**ENTRIES PROVIDED**
* * * *

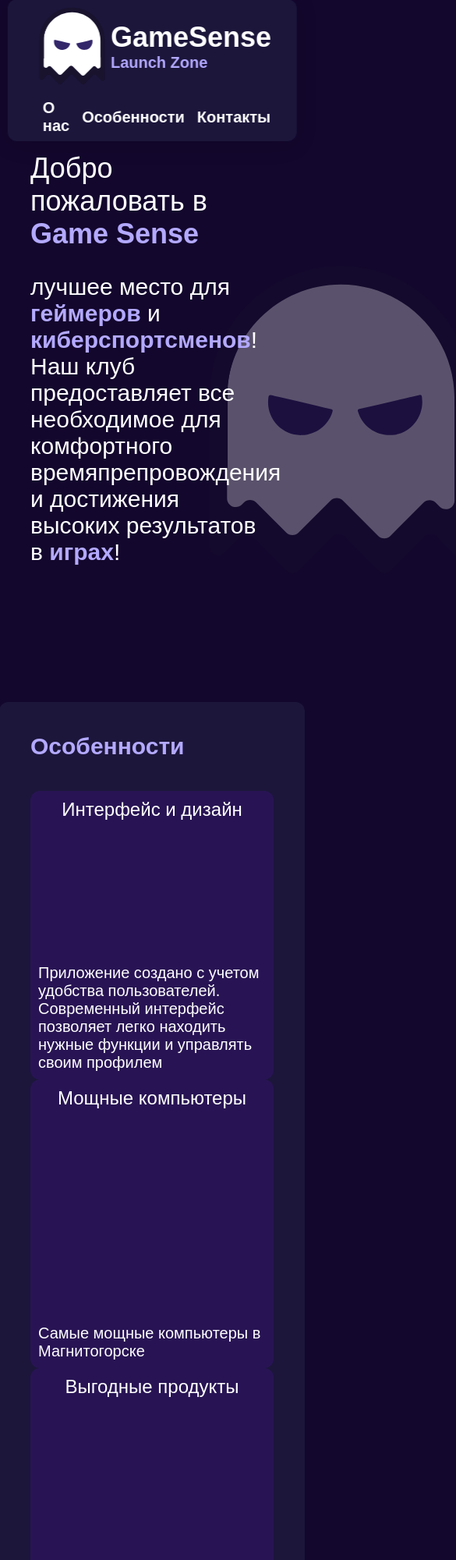
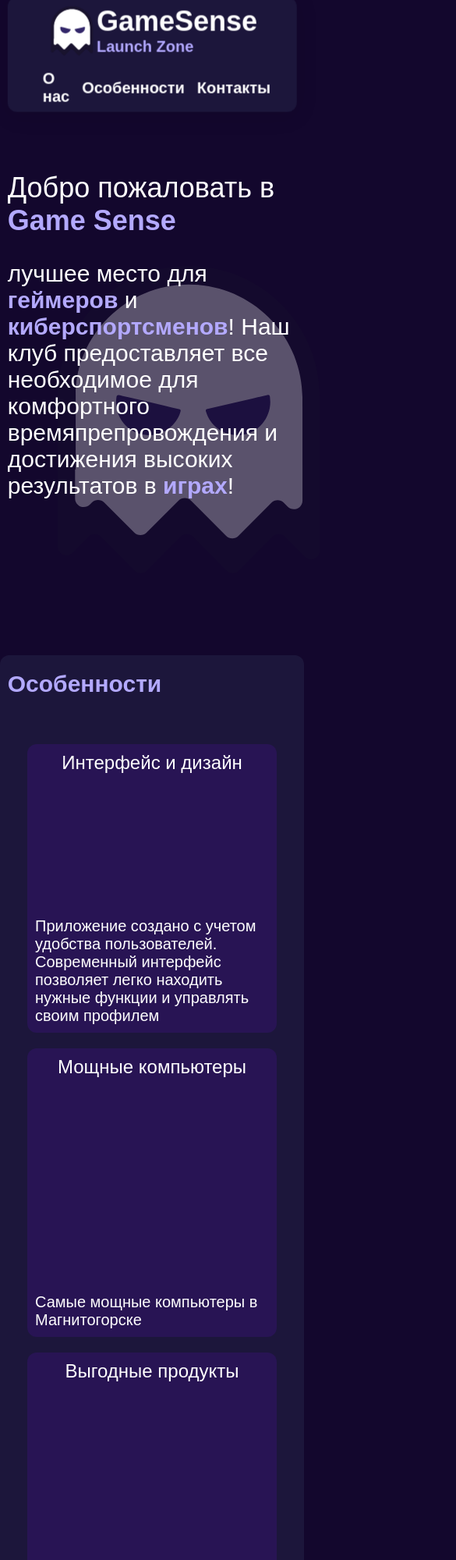
Before and after one commit to Falbue/GameSense-Site, a plain HTML site: page index.html in a window 390 px wide. Shown: the top 2000 px of the page at 78% size, 585 px wide, since content can reach past the window. Drawn offline with Linux system fonts and the light colour scheme.

Commit message:
Улучшен дизайн

```diff
--- a/index.html
+++ b/index.html
@@ -81,7 +81,7 @@
 	<footer>
 		<div>
 			<div></div>
-			<h4>&copy; 2024 <b class="accent_text">GameSense</b>. Все права защищены.</h4>
+			<h5>&copy; 2024 <b class="accent_text">GameSense</b> Все права защищены</h5>
 			<a class="animation_link"   href="https://vk.com/gamesensemgn"><img class="icon" src="lib/svg/VK Logo White.svg" alt=""></a>
 		</div>
 	</footer>
--- a/styles/mobile.css
+++ b/styles/mobile.css
@@ -4,7 +4,13 @@
         display: flex;
         flex-direction: column;
         width: 95%;
-        top: 80px;
+        top: 60px;
+    }
+
+
+    header > div> img{
+        width: 64px;
+        height: 64px;
     }
 
     nav{
@@ -17,4 +23,48 @@
     h2{font-size: 30px}
     h3{font-size: 24px}
     h4{font-size: 20px}
+    h5{font-size: 16px}
+
+
+    #about > img{
+        left: 10%;
+        width: 400px;
+        height: 400px;
+        opacity: 0.3;
+    }
+
+
+    section{
+        margin-top: 100px;
+        padding: 10px;
+        display: flex;
+        flex-direction: column;
+        align-items: center;
+        width: 95%;
+        border-radius: var(--main-border-radius);
+    }
+
+    #features {
+        padding: 20px 10px;
+    }
+
+    #features > div > div{
+        flex-direction: column;
+    }
+
+    #features .card {
+        margin-top: 20px;
+    }
+
+    #contact > div >div{
+        display: flex;
+        flex-direction: column;
+        align-items: center;
+    }
+
+    .icon{
+        border-radius: 6px;
+        width: 24px;
+        height: 24px;
 }
+}
--- a/styles/tag-style.css
+++ b/styles/tag-style.css
@@ -131,6 +131,7 @@ h1{font-size: 48px}
 h2{font-size: 38px}
 h3{font-size: 32px}
 h4{font-size: 24px}
+h5{font-size: 20px}
 
 li{
     margin-top: 4px;
```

* * * *

**TASK TO CARRY OUT**
Skip the pictures, then retype every line above exactly.

**TASK ANSWER**
Before and after one commit to Falbue/GameSense-Site, a plain HTML site: page index.html in a window 390 px wide. Shown: the top 2000 px of the page at 78% size, 585 px wide, since content can reach past the window. Drawn offline with Linux system fonts and the light colour scheme.

Commit message:
Улучшен дизайн

```diff
--- a/index.html
+++ b/index.html
@@ -81,7 +81,7 @@
 	<footer>
 		<div>
 			<div></div>
-			<h4>&copy; 2024 <b class="accent_text">GameSense</b>. Все права защищены.</h4>
+			<h5>&copy; 2024 <b class="accent_text">GameSense</b> Все права защищены</h5>
 			<a class="animation_link"   href="https://vk.com/gamesensemgn"><img class="icon" src="lib/svg/VK Logo White.svg" alt=""></a>
 		</div>
 	</footer>
--- a/styles/mobile.css
+++ b/styles/mobile.css
@@ -4,7 +4,13 @@
         display: flex;
         flex-direction: column;
         width: 95%;
-        top: 80px;
+        top: 60px;
+    }
+
+
+    header > div> img{
+        width: 64px;
+        height: 64px;
     }
 
     nav{
@@ -17,4 +23,48 @@
     h2{font-size: 30px}
     h3{font-size: 24px}
     h4{font-size: 20px}
+    h5{font-size: 16px}
+
+
+    #about > img{
+        left: 10%;
+        width: 400px;
+        height: 400px;
+        opacity: 0.3;
+    }
+
+
+    section{
+        margin-top: 100px;
+        padding: 10px;
+        display: flex;
+        flex-direction: column;
+        align-items: center;
+        width: 95%;
+        border-radius: var(--main-border-radius);
+    }
+
+    #features {
+        padding: 20px 10px;
+    }
+
+    #features > div > div{
+        flex-direction: column;
+    }
+
+    #features .card {
+        margin-top: 20px;
+    }
+
+    #contact > div >div{
+        display: flex;
+        flex-direction: column;
+        align-items: center;
+    }
+
+    .icon{
+        border-radius: 6px;
+        width: 24px;
+        height: 24px;
 }
+}
--- a/styles/tag-style.css
+++ b/styles/tag-style.css
@@ -131,6 +131,7 @@ h1{font-size: 48px}
 h2{font-size: 38px}
 h3{font-size: 32px}
 h4{font-size: 24px}
+h5{font-size: 20px}
 
 li{
     margin-top: 4px;
```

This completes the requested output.